[Start of section]

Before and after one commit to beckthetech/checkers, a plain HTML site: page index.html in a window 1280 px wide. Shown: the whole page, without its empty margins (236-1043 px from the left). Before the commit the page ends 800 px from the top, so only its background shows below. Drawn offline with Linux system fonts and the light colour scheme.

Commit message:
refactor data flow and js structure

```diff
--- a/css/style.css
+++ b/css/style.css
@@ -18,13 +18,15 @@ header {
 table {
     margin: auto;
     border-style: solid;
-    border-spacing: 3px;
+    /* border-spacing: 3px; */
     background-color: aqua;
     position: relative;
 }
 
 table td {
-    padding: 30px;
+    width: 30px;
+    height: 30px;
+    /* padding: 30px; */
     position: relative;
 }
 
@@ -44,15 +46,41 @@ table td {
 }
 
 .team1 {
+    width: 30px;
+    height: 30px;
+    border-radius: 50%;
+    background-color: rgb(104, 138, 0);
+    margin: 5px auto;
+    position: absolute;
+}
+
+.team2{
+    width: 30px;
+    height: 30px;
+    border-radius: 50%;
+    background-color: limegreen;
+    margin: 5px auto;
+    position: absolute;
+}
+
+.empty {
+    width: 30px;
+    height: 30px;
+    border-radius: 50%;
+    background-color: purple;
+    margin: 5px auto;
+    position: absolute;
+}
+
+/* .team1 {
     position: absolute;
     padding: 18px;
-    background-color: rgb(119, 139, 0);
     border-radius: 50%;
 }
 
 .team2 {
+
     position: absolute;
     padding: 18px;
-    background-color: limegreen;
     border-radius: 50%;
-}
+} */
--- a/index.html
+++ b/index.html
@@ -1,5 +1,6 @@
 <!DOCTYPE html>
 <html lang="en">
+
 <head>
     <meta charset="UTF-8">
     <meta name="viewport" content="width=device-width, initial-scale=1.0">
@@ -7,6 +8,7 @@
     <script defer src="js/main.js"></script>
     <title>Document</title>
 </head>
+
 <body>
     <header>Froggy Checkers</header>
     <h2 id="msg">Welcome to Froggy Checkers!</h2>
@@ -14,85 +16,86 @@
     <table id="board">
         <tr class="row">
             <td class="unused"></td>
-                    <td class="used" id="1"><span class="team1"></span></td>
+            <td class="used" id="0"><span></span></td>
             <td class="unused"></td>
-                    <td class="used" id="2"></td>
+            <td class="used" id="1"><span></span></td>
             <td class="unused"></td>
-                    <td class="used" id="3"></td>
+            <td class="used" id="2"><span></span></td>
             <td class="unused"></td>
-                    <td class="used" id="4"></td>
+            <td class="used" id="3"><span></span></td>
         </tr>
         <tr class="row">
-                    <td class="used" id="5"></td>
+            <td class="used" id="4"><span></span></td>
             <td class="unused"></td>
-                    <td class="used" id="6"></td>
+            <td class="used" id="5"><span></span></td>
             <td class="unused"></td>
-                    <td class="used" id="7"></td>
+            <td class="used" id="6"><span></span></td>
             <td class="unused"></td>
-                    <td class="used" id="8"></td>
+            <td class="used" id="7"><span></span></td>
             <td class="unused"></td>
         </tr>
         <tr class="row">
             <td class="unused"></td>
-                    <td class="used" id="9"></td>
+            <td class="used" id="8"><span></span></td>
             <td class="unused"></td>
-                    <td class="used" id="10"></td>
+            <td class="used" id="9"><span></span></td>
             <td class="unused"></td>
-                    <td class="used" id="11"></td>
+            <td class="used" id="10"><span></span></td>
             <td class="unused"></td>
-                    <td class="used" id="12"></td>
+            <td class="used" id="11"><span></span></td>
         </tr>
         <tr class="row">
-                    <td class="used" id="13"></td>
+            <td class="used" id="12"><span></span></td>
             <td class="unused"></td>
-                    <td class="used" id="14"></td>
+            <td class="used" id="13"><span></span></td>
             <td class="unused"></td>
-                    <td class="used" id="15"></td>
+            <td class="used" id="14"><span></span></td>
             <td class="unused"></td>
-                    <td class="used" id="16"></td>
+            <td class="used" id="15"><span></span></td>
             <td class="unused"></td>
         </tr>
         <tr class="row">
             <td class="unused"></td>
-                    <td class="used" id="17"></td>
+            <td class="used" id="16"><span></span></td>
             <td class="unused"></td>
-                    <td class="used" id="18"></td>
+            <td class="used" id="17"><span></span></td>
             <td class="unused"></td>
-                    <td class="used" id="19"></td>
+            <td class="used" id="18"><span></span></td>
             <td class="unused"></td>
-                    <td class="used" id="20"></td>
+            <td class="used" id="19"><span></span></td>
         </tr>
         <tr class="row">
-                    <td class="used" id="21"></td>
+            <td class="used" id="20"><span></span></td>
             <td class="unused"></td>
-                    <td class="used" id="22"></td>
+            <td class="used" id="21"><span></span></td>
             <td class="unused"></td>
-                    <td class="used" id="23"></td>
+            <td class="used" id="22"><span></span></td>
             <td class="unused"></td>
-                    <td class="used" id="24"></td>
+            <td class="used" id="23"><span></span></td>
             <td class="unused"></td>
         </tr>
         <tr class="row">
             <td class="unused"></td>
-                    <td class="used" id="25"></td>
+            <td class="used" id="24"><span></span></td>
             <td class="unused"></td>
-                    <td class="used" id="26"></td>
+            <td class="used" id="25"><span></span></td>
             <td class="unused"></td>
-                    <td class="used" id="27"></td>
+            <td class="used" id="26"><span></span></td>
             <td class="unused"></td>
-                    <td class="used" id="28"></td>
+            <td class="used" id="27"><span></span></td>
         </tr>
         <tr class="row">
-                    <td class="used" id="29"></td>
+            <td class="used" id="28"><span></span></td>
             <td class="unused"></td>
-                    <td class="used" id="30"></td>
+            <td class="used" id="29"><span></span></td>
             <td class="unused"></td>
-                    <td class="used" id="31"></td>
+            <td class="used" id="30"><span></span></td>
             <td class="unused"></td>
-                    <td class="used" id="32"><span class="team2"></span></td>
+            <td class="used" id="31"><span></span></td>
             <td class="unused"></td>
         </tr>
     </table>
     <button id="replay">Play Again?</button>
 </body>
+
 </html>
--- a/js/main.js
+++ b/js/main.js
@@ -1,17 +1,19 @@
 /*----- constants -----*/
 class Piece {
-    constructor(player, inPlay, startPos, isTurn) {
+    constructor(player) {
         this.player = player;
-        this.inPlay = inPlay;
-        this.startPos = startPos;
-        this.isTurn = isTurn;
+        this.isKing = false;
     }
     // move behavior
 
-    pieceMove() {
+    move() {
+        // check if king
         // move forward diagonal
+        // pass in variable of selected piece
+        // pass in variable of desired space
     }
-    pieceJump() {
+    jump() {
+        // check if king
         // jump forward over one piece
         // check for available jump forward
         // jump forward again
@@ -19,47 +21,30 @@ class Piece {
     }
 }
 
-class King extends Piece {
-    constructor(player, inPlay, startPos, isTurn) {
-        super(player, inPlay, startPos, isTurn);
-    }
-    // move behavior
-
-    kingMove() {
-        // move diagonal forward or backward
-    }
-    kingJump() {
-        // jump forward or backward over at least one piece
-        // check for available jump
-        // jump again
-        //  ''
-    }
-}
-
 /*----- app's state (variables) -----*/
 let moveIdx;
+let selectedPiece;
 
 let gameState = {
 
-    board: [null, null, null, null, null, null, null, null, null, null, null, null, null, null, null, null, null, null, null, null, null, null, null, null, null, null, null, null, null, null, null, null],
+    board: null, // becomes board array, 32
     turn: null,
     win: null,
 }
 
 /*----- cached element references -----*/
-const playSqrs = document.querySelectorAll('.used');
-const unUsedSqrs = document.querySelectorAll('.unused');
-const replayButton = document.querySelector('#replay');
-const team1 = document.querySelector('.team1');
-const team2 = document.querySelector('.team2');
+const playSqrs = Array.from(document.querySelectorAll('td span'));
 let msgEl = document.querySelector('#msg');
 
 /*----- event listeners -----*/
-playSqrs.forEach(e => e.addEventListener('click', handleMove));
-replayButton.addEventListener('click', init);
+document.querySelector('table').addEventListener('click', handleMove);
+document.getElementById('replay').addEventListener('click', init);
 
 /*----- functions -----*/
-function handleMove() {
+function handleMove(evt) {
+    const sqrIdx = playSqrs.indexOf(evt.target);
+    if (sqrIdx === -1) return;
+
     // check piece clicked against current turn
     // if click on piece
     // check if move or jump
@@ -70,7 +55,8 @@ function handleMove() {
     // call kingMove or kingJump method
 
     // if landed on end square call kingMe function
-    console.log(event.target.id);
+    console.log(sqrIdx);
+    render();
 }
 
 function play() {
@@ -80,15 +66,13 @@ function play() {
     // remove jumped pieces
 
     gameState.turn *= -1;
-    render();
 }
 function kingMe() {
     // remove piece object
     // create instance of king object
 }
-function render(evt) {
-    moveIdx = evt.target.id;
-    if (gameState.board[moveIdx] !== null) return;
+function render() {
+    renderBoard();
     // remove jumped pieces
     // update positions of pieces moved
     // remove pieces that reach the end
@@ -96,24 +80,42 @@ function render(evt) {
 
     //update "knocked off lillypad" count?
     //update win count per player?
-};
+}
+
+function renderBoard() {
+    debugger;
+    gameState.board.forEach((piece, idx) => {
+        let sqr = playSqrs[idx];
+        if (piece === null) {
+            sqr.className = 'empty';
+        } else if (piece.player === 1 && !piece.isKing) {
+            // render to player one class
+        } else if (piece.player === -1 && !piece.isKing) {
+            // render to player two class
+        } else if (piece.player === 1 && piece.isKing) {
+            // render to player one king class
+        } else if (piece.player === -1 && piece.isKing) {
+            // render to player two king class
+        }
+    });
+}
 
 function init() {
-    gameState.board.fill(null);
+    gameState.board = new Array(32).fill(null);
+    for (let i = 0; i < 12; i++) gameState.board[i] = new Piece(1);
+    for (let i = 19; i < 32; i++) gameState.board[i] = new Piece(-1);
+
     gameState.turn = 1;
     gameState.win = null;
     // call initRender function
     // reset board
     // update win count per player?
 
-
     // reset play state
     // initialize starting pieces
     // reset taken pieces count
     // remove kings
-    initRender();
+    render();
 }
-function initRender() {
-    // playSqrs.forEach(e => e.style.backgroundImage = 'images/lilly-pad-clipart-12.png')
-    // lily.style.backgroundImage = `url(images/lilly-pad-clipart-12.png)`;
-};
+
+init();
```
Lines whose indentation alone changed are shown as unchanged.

[End of section]

▸ **Task instructions**
In the records above, locate each line with the word "color". Copy all such lines.

▸ **Solution for this problem**
     background-color: aqua;
+    background-color: rgb(104, 138, 0);
+    background-color: limegreen;
+    background-color: purple;
-    background-color: rgb(119, 139, 0);
-    background-color: limegreen;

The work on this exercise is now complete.